ABOUT THIS EXERCISE>
Return all the lines below in which the string "const" appears.

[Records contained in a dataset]
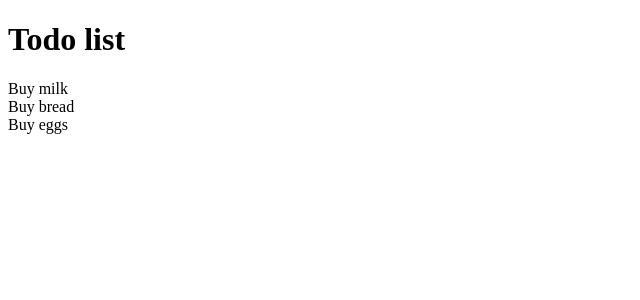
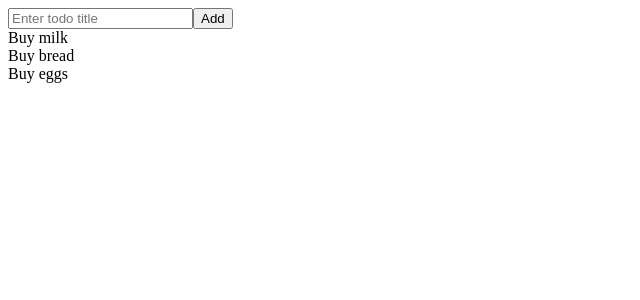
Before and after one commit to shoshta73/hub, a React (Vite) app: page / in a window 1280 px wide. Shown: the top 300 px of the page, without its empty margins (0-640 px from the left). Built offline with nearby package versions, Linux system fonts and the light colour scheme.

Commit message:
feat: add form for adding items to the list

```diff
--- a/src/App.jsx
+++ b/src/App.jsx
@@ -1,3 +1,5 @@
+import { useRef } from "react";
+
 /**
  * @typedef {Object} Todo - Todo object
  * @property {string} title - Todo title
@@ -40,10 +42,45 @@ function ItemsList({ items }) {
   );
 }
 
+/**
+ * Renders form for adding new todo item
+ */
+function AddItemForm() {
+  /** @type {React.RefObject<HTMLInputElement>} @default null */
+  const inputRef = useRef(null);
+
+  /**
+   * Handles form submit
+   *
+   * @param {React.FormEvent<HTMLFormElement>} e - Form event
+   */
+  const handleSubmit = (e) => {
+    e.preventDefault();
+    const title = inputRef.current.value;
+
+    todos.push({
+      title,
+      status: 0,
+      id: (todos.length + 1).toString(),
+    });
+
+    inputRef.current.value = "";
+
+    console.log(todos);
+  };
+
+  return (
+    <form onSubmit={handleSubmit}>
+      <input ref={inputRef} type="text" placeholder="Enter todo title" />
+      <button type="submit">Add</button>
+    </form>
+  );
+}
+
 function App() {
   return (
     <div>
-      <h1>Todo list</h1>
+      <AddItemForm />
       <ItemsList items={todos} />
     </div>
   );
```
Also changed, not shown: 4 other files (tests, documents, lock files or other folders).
...
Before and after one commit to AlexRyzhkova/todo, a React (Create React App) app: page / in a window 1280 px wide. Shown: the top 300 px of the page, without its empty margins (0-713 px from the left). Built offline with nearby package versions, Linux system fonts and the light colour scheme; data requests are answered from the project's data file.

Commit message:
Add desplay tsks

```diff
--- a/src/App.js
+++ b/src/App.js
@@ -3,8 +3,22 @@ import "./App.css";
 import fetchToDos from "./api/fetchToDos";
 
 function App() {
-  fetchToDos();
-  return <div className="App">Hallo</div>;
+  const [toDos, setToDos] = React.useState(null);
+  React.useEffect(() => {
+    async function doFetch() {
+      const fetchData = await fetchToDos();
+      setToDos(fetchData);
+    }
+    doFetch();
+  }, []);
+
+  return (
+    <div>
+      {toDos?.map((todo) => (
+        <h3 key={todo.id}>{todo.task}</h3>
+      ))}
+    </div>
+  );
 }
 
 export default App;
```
==
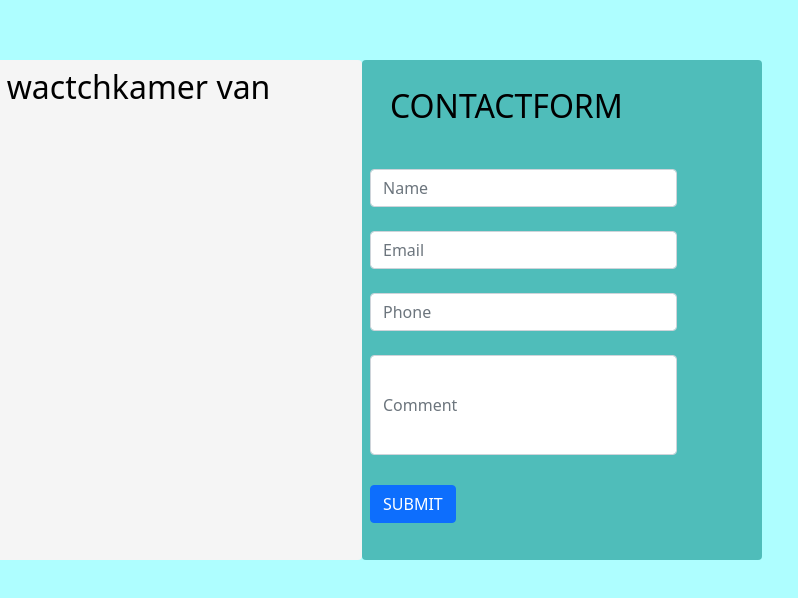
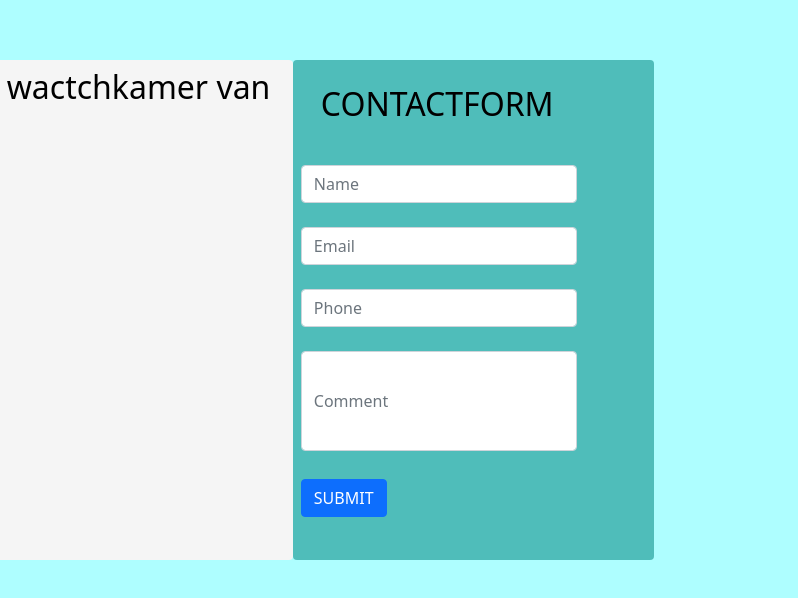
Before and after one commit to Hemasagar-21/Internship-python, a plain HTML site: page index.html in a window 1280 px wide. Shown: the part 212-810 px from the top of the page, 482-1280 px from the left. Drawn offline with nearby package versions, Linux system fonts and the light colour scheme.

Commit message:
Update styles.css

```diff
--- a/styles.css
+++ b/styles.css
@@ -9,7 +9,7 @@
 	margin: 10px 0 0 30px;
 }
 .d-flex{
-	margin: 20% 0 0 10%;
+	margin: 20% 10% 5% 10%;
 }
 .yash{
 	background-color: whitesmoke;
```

SOLUTION TO THIS EXERCISE>
+  const inputRef = useRef(null);
+  const handleSubmit = (e) => {
+    const title = inputRef.current.value;
+  const [toDos, setToDos] = React.useState(null);
+      const fetchData = await fetchToDos();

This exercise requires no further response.